Harkness is the way of teaching here at Phillips Exeter. This is one of the unique features of Exeter. Such method is new to some students and it takes time to adjust to the way of discussion-based classes.

The Harkness table, Harkness method, or Harkness discussion, is a teaching and learning method involving students seated around a large, oval table to discuss ideas in an encouraging, positive and open-minded environment with little teacher’s intervention.

Harkness tables are not only used in PEA, but also in other private boarding schools such as Milton Academy, Phillips Andover Academy,  Deerfield Academy, and Choate Rosemary Hall, among others.

Exeter Summer session is almost half way through and students are gradually getting used to discussions, spreading ideas and making comments to each other.

Madeline Sloan is one of the four Australian students of Phillips Exeter Summer 2017. Age 14, she has been to the U.S multiple times. Every time it takes 24 hours of flight from Sydney, Australia, to the U.S. Harkness was completely new to her. In Australia, classes are lecture-based rather than discussion based.

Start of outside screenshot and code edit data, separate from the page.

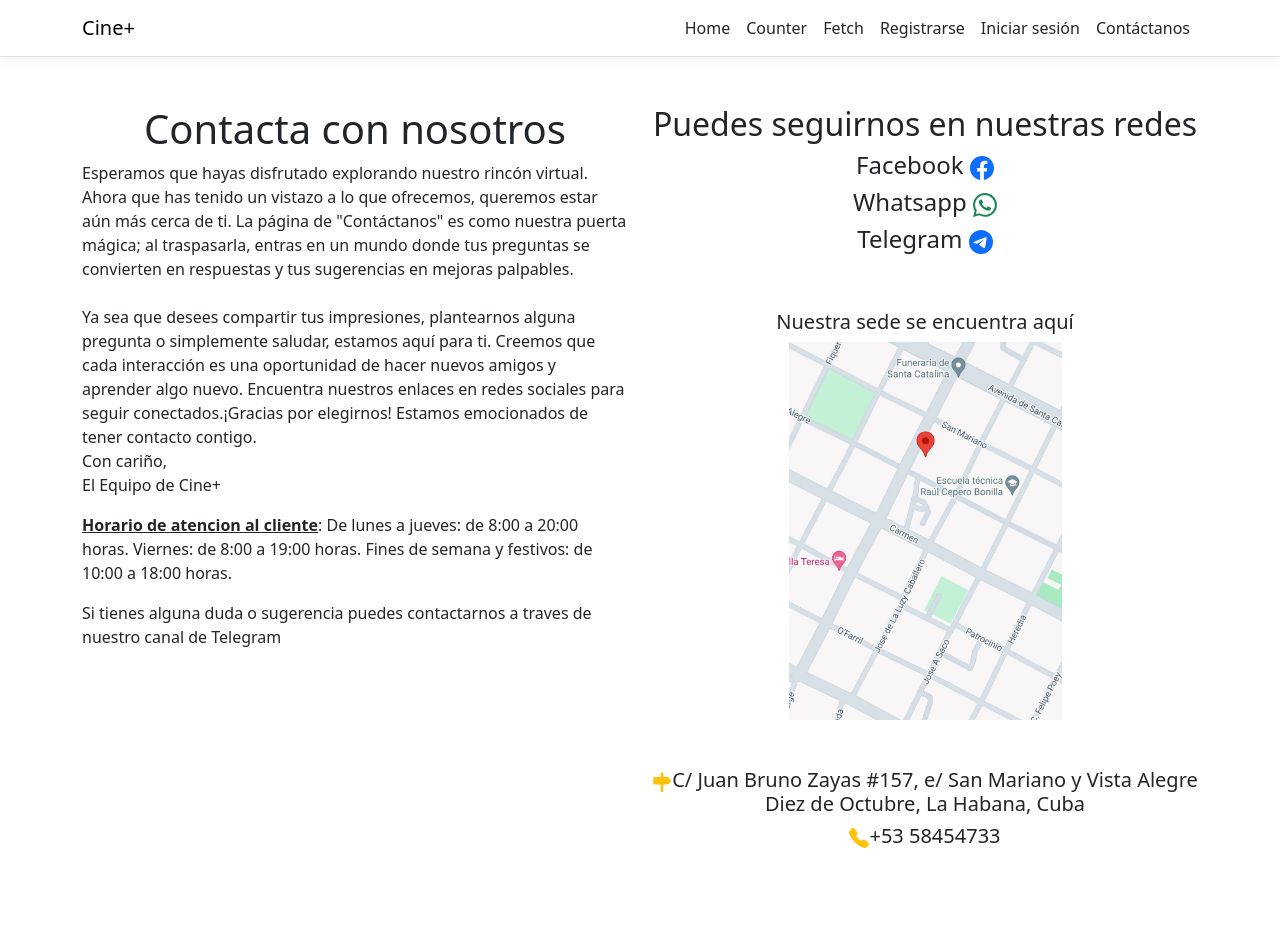
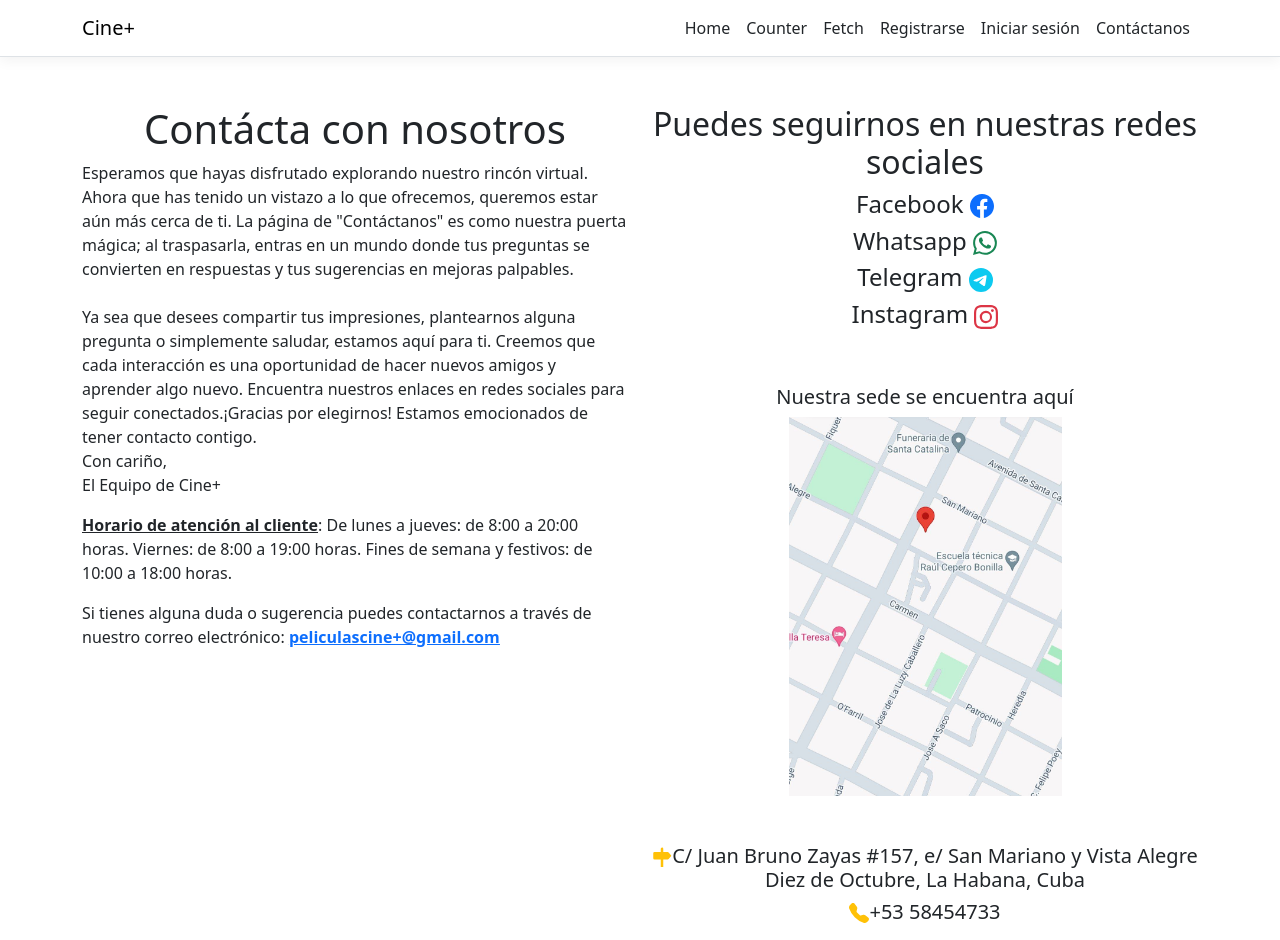
Before and after one commit to RogerMo01/cineplus, a React (Create React App) app in the folder ClientApp/: page /contact in a window 1280 px wide. Before the commit the page ends 864 px from the top, so only its background shows below. Built offline with nearby package versions, Linux system fonts and the light colour scheme.

Commit message:
feat: Add instagram and email

```diff
--- a/ClientApp/src/components/ContactPage.tsx
+++ b/ClientApp/src/components/ContactPage.tsx
@@ -5,6 +5,7 @@ import { BsTelegram } from "react-icons/bs";
 import { BsFacebook } from "react-icons/bs";
 import { BsSignpostFill } from "react-icons/bs";
 import { BsTelephoneFill } from "react-icons/bs";
+import { BsInstagram } from "react-icons/bs";
 //@ts-ignore
 import imagen from "./estamos_aqui.jpg";
 interface Props {
@@ -16,7 +17,7 @@ function ContactPage(params: Props) {
             <div className="row mt-5">
                 <div className="col-md-6">
 
-                    <h1 className="text-center">Contacta con nosotros</h1>
+                    <h1 className="text-center">Contácta con nosotros</h1>
                     <p>Esperamos que hayas disfrutado explorando nuestro rincón virtual. Ahora que has tenido un vistazo a lo que ofrecemos, queremos estar aún más cerca de ti.
                         La página de "Contáctanos" es como nuestra puerta mágica; al traspasarla, entras en un mundo donde tus preguntas se convierten en respuestas y tus sugerencias en mejoras palpables. <br /> <br />
                         Ya sea que desees compartir tus impresiones, plantearnos alguna pregunta o simplemente saludar, estamos aquí para ti. Creemos que cada interacción es una oportunidad de hacer nuevos amigos y aprender algo nuevo.
@@ -25,14 +26,16 @@ function ContactPage(params: Props) {
                         El Equipo de Cine+
                     </p>
 
-                    <p><u><strong>Horario de atencion al cliente</strong></u>: De lunes a jueves: de 8:00 a 20:00 horas. Viernes: de 8:00 a 19:00 horas. Fines de semana y festivos: de 10:00 a 18:00 horas.</p>
-                    <p>Si tienes alguna duda o sugerencia puedes contactarnos a traves de nuestro canal de Telegram</p>
+                    <p><u><strong>Horario de atención al cliente</strong></u>: De lunes a jueves: de 8:00 a 20:00 horas. Viernes: de 8:00 a 19:00 horas. Fines de semana y festivos: de 10:00 a 18:00 horas.</p>
+                    <p>Si tienes alguna duda o sugerencia puedes contactarnos a través de nuestro correo electrónico: <a href="https://localhost:44492/"><strong><u>peliculascine+@gmail.com</u></strong></a> </p>
+                    <p></p>
                 </div>
                 <div className="col-md-6">
-                    <h2 className="text-center">Puedes seguirnos en nuestras redes</h2>
+                    <h2 className="text-center">Puedes seguirnos en nuestras redes sociales</h2>
                     <h4 className="text-center">Facebook <a href="https://localhost:44492/"><BsFacebook className="text-primary" /> </a></h4>
                     <h4 className="text-center">Whatsapp <a href="https://localhost:44492/"><BsWhatsapp className="text-success" /></a></h4>
-                    <h4 className="text-center">Telegram <a href="https://localhost:44492/"><BsTelegram className="text-primary" /></a></h4>
+                    <h4 className="text-center">Telegram <a href="https://localhost:44492/"><BsTelegram className="text-info" /></a></h4>
+                    <h4 className="text-center">Instagram <a href="https://localhost:44492/"><BsInstagram className="text-danger" /></a></h4>
                     <br />
                     <br />
                     <h5 className="text-center">Nuestra sede se encuentra aquí</h5>
```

It gave her the opportunity to communicate with classmates and teachers. She said she wasn’t used to it at first. But after a little while, once she got used to it, it felt comfortable and nice. “Harkness is really great because it is really interesting to learn off everyone else and be able to share and compare knowledge,” said Madeline, “And while it was hard to adjust at first I am now becoming more used to talking and participating.” 

She also said that her favorite class was politics because it’s a great opportunity to talk to people with different and diverse political views coming from different backgrounds. Meanwhile, it is challenging for her to think on a deep level about political issues. “Also, it’s cool because we don’t have any politics classes or anything similar in Australia,” said Madeline.

Andy Chang is 17 years old from New Jersey. He mentioned that in his school, lessons are taught mainly by lecture rather than discussion. Harkness is different from the way normal teachers teach where he lives. Right now, discussion is the way of learning for him. He said that in his leadership class he was able to expand his horizons and concepts when understanding the meaning of leadership.

Such method enabled him to create new ideas and promote positivity. At first, he was challenged by this new method too. He’s outspoken, and able to contribute in different environments. In some classes of his, according to Andy, students are quieter and he has the responsibility to provoke a conversation. From a small area in New Jersey, he has the chance to meet more people from different backgrounds and religions here at Exeter both through classes and free time. For him personally, this is an opportunity to enjoy the positive energies in classes. “Culture is what expands horizons that creates tomorrow,” said Andy, “ Within learning about others from other regions of the world sparks individuality and creativity.”

Chris Papachristodoulou is 16 years old from Greece. According to him, he was taught differently and Harkness is an interesting approach. He doesn’t really know how Harkness works in sciences and math because these subjects are based on facts. But subjects like economics are perfect because they provoke thoughts and ideas. It is challenging for him because he has to find the right thing to say in class—things that are contributing to the conversation. It’s important for him to come to class prepared with discussions.

Haden Smith, Age 16, is from North Carolina. He got used to the Harkness method by listening to others who grasp the ideas. Slowly, he worked himself in and gave input to the conversation. According to Haden, on one hand, Harkness is interesting. On the other hand, if he comes to class unprepared, it would be a lot more difficult. “Exeter is very unique because it brings out the best in people, “ said Haden, “Even though we come from multiple parts of the world, religions, and social classes, under the same program, we can all be united. Free free from labels and other such things.”

Indeed, Harkness is an innovative way of teaching compared to the traditional lecture-based method. Each has its own advantages. But what makes Exeter unique is that everyone can contribute to the table, and be treated the same. Students feel free to express their own thoughts such that new ideas, concepts and bonds will then be created.